And within Chinese equities, there are also many challenges for portfolio managers. For example, the market selldown has partly been driven by foreign capital outflows. So we've seen the more widely-owned stocks have actually fallen more and this hurt many Asian equity fund managers who choose to hold on to their bets. Another reason is that, this year, the China market has favored cheap state-owned enterprises, due to the optimism around the reforms. But many portfolio managers we cover tend to stay away from those SOEs, due to their low quality and also poor corporate governance in general. And many of them remained cautious before more tangible results being delivered. So all these factors actually posed challenges for Asia equity managers to navigate the China market this year.

How Has China Exposure Changed in Asia Funds?

Lin: Right, with all these factors, how have their China positions changed over the past 10 months?

Liang: Yeah, we actually seeing a decline in Asian equity funds' China exposure. So as I mentioned, many portfolio managers we spoke to in late 2022 were actually positive on the rebound of the China equity market. Part of the reason is the anticipation of an end to COVID restrictions and a China reopening. But they also saw opportunities in the market's low valuations and believed that many of the negativities actually had been largely priced in.

So, if we look at the average China  exposure for Asia ex-Japan funds. At the beginning of this year, it was about 42%, which was actually 4% higher than the index. But towards the fourth quarter of this year, many portfolio managers have scaled back their China weighing. And the category average has fallen to 33% as of the end of October, which was slightly lower than the index’s 34%.

And, I think this is mostly due to risk management. Many portfolio managers we spoke to remain positive towards China over the longer term. And they still saw opportunities in the market's low valuations and also in overly bearish investor sentiment. However, they also admitted that it would take time for China to resolve those structural problems and it will also take time for investors to restore their confidence.

Downside Protection

Lin: You mentioned risk management. Have managers done anything to protect their portfolios against some of the near-term obstacles they have seen?

Liang: Yes, I think there are mainly two things we observed. So first of all, at the overall portfolio construction level, as I mentioned, we've seen some portfolio managers scaling back their overweighting position in China to more of a neutral or even slightly underweight position. Meanwhile, they've been adding to markets with less uncertainty, such as India or South Korea.

The second thing is that we've seen portfolio managers being more selective with their China holdings.

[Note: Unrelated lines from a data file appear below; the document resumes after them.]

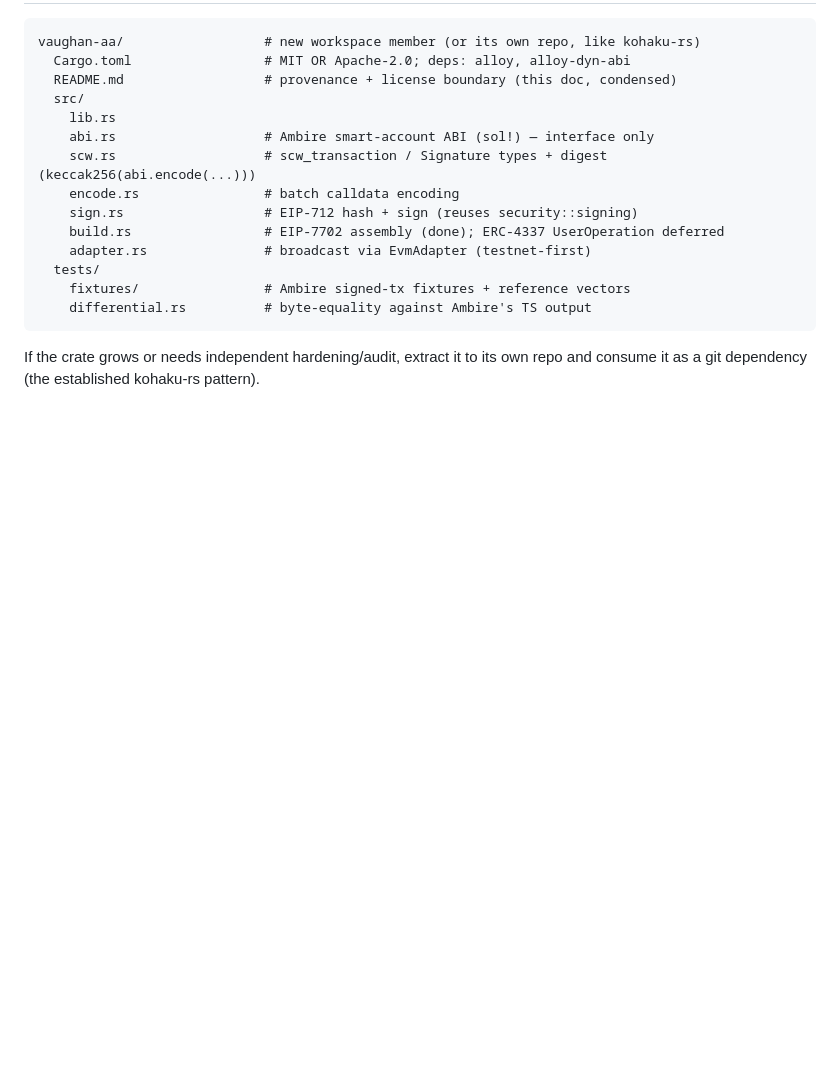
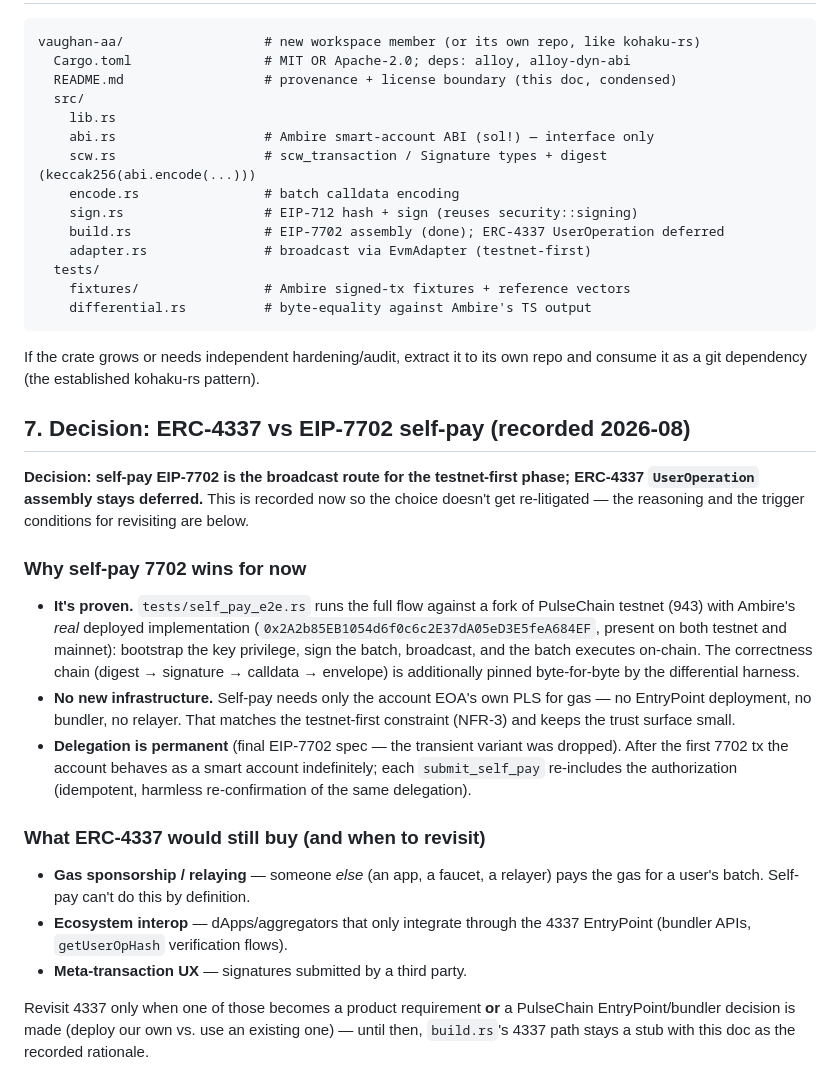
Before and after one commit to r4-ndm/Vaughan-CLI, a Markdown page: docs/ambire-aa.md, the part around the change. GitHub-like rendering; blank space fills up the shorter version.

```diff
--- a/docs/ambire-aa.md
+++ b/docs/ambire-aa.md
@@ -116,3 +116,39 @@ vaughan-aa/                  # new workspace member (or its own repo, like kohak
 
 If the crate grows or needs independent hardening/audit, extract it to its own repo
 and consume it as a git dependency (the established kohaku-rs pattern).
+
+## 7. Decision: ERC-4337 vs EIP-7702 self-pay (recorded 2026-08)
+
+**Decision: self-pay EIP-7702 is the broadcast route for the testnet-first phase;
+ERC-4337 `UserOperation` assembly stays deferred.** This is recorded now so the
+choice doesn't get re-litigated — the reasoning and the trigger conditions for
+revisiting are below.
+
+### Why self-pay 7702 wins for now
+
+- **It's proven.** `tests/self_pay_e2e.rs` runs the full flow against a fork of
+  PulseChain testnet (943) with Ambire's *real* deployed implementation
+  (`0x2A2b85EB1054d6f0c6c2E37dA05eD3E5feA684EF`, present on both testnet and
+  mainnet): bootstrap the key privilege, sign the batch, broadcast, and the batch
+  executes on-chain. The correctness chain (digest → signature → calldata →
+  envelope) is additionally pinned byte-for-byte by the differential harness.
+- **No new infrastructure.** Self-pay needs only the account EOA's own PLS for
+  gas — no EntryPoint deployment, no bundler, no relayer. That matches the
+  testnet-first constraint (NFR-3) and keeps the trust surface small.
+- **Delegation is permanent** (final EIP-7702 spec — the transient variant was
+  dropped). After the first 7702 tx the account behaves as a smart account
+  indefinitely; each `submit_self_pay` re-includes the authorization (idempotent,
+  harmless re-confirmation of the same delegation).
+
+### What ERC-4337 would still buy (and when to revisit)
+
+- **Gas sponsorship / relaying** — someone *else* (an app, a faucet, a relayer)
+  pays the gas for a user's batch. Self-pay can't do this by definition.
+- **Ecosystem interop** — dApps/aggregators that only integrate through the 4337
+  EntryPoint (bundler APIs, `getUserOpHash` verification flows).
+- **Meta-transaction UX** — signatures submitted by a third party.
+
+Revisit 4337 only when one of those becomes a product requirement **or** a
+PulseChain EntryPoint/bundler decision is made (deploy our own vs. use an existing
+one) — until then, `build.rs`'s 4337 path stays a stub with this doc as the
+recorded rationale.
```
Also changed, not shown: TASKS.md (+6 -6 lines), docs/kohaku-go-no-go.md (added, +61 -0 lines).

So some of the portfolio managers actually have been placing extra emphasis on a company's quality, for example, their branding power, pricing ability, or financial strength, trying to identify the ones that can rise through the current difficulties and even become stronger after all of the chaos.

Meanwhile, they are trying to avoid the companies and sectors that are facing structural issues or might be more impacted by the weak economy. Some portfolio managers have also avoided smaller companies that are more sensitive to the down cycles and also have high leverage.

Lin: That's very detailed. Thank you, Claire. For Morningstar, I'm Kate Lin

Facebook Twitter LinkedIn

About Author

Kate Lin

Kate Lin  is an Editor for Morningstar Asia, and is based in Hong Kong

© Copyright 2024 Morningstar Asia Ltd. All rights reserved.

Terms of Use        Privacy Policy       Disclosures